What to do = From the material below, list every line containing "xlsx".

Source information =
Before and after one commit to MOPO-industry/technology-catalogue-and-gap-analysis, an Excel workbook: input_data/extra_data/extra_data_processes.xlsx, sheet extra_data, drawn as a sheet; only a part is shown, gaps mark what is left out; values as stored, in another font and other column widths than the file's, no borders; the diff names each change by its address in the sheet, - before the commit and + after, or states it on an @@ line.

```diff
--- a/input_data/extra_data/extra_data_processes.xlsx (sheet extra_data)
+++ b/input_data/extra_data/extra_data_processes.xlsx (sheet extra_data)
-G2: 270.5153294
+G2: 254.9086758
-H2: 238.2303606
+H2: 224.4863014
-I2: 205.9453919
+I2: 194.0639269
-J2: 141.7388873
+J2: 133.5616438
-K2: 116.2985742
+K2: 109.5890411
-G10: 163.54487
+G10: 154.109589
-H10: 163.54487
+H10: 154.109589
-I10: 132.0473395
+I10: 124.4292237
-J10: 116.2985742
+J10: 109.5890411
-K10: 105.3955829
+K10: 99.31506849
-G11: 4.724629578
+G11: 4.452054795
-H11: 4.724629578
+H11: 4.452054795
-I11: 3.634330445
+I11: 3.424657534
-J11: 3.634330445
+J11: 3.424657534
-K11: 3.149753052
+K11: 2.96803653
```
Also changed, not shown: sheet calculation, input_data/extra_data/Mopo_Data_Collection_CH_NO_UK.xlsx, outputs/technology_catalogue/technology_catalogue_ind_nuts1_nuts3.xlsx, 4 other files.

Answer area =
Before and after one commit to MOPO-industry/technology-catalogue-and-gap-analysis, an Excel workbook: input_data/extra_data/extra_data_processes.xlsx, sheet extra_data, drawn as a sheet; only a part is shown, gaps mark what is left out; values as stored, in another font and other column widths than the file's, no borders; the diff names each change by its address in the sheet, - before the commit and + after, or states it on an @@ line.
--- a/input_data/extra_data/extra_data_processes.xlsx (sheet extra_data)
+++ b/input_data/extra_data/extra_data_processes.xlsx (sheet extra_data)
Also changed, not shown: sheet calculation, input_data/extra_data/Mopo_Data_Collection_CH_NO_UK.xlsx, outputs/technology_catalogue/technology_catalogue_ind_nuts1_nuts3.xlsx, 4 other files.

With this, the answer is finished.